Is Mark Perry correct about natural gas pricing and supply?

According to him falling natural gas pricing is proof that the market is working:

"Overall, the fact that the shale gas industry is "becoming a victim of its own success" is only a temporary "problem," and demonstrates that the price system and competitive market forces are working as expected: an abundant supply of natural gas leads to falling prices, which lowers the profits of producers, which then leads to automatic, self-correcting adjustments and responses as the natural gas market moves towards a new equilibrium.

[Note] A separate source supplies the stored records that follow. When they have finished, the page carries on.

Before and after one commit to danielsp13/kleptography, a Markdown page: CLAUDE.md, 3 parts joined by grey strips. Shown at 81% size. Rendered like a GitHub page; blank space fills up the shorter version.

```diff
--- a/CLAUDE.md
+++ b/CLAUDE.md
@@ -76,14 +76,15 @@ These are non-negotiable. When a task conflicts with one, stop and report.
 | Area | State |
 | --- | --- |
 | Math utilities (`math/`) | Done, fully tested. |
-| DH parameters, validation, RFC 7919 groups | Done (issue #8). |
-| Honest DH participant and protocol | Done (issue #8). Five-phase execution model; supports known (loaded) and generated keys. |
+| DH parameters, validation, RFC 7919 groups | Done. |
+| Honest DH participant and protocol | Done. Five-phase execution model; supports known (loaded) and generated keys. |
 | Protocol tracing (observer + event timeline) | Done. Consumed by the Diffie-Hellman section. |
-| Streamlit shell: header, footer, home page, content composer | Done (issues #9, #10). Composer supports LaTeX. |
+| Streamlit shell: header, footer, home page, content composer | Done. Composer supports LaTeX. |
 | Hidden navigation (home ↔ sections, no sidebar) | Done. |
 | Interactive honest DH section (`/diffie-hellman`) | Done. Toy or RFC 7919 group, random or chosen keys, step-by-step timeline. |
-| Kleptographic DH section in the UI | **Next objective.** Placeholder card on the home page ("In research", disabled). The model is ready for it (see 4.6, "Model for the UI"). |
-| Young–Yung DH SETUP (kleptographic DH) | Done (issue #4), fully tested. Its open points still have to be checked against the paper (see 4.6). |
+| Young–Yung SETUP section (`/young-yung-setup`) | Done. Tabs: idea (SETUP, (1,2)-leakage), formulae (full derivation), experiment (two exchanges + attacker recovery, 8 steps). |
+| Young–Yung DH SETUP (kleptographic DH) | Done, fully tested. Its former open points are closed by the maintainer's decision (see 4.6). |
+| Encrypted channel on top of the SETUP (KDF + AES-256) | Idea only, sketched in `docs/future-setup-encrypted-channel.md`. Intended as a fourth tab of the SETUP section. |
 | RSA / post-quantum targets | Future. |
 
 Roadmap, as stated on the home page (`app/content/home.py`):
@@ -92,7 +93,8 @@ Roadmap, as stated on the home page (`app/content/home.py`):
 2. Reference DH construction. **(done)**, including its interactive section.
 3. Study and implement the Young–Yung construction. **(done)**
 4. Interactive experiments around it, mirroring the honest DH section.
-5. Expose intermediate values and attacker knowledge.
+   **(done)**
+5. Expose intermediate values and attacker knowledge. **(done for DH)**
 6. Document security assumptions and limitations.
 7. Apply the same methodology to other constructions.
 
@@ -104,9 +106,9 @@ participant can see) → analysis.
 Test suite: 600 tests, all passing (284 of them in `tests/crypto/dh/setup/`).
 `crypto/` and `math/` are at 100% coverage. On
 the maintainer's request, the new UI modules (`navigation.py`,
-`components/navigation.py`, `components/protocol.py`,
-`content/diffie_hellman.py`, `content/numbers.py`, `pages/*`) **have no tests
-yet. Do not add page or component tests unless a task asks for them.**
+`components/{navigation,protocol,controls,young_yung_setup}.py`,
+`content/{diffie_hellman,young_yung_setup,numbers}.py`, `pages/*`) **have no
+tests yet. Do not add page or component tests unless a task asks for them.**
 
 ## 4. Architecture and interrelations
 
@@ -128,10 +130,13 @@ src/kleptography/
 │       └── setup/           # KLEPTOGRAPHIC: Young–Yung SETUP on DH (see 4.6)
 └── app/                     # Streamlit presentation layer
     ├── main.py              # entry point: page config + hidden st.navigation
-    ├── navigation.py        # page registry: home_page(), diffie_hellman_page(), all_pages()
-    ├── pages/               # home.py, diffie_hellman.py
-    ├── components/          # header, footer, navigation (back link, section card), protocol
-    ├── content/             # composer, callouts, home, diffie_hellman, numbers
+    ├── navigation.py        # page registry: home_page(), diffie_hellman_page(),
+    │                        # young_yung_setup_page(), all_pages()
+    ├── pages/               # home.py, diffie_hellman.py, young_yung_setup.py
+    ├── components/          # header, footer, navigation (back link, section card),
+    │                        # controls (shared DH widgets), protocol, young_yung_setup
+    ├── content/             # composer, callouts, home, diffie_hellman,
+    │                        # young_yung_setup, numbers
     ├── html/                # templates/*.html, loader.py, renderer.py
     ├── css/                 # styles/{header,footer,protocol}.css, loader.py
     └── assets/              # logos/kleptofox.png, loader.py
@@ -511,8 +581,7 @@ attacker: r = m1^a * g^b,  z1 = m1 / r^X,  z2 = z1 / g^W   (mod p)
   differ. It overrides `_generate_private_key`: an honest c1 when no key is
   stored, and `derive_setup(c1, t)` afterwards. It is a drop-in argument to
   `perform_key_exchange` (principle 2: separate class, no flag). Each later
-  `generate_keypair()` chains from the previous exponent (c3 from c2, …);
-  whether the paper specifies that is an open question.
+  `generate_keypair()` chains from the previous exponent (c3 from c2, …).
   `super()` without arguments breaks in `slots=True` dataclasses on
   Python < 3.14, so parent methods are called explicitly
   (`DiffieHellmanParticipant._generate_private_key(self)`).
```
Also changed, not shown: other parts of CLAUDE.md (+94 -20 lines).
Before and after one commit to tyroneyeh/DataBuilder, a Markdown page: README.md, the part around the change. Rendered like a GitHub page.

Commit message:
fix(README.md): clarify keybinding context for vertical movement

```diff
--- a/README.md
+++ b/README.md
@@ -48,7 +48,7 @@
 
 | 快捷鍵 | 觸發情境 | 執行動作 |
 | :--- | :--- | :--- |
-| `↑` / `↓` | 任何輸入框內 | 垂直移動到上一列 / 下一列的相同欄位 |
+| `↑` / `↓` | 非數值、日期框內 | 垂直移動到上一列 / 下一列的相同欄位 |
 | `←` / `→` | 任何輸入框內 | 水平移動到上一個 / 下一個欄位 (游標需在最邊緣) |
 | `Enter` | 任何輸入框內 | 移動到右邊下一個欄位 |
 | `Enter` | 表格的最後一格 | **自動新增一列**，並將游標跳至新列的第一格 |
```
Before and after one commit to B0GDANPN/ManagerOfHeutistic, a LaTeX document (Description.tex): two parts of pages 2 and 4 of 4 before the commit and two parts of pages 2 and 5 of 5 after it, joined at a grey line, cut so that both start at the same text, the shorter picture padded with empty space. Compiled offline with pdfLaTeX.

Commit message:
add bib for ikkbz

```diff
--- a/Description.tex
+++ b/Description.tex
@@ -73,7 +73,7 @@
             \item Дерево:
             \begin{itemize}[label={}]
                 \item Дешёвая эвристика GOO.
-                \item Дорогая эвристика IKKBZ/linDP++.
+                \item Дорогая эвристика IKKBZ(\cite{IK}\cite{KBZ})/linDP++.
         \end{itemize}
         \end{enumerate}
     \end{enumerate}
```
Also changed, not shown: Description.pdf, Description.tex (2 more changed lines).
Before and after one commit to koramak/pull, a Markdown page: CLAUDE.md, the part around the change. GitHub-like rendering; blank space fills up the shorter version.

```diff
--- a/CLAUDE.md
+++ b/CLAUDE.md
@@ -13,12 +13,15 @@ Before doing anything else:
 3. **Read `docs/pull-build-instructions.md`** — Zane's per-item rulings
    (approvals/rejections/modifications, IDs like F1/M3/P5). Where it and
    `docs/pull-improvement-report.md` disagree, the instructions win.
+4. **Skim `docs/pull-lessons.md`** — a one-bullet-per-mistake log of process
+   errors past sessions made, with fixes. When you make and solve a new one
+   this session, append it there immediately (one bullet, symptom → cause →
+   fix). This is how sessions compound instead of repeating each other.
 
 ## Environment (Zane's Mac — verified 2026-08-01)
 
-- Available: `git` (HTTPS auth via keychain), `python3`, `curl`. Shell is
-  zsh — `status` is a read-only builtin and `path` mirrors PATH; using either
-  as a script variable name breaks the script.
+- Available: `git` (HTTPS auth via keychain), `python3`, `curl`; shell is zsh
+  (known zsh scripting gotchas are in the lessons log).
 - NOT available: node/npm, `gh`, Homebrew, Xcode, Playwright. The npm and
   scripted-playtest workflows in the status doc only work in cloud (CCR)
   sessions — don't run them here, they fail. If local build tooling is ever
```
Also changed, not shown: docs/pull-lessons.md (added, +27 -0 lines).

Those adjustments might include: a) increased demand for natural gas as residential and commercial consumers shift from oil and electricity heat towards natural gas (see CD post), b) increased demand for natural gas by energy-intensive manufacturing companies that produce steel, plastics, chemicals, etc. c) increased demand for vehicles powered by natural gas, d) increased demand for natural gas for electricity generation, and e) reductions in the production of natural gas as it becomes less profitable and some producers shift towards shale oil.

All of those automatic adjustments (increased demand and decreased supply) will raise the price of natural gas over time, eliminate any economic losses currently being incurred by producers because of the low prices (and drive economic profits to zero in the long run), and the market will move towards a natural market-clearing equilibrium that eliminates the current "oversupply.""

What do you think?

One Response to “Is Mark Perry correct about natural gas pricing and supply?”

  1. ? Says:

    Instead of a case of "market failure" high fuel prices were the result of government intervention and market forces responding efficiently.

    Perry’s completely correct.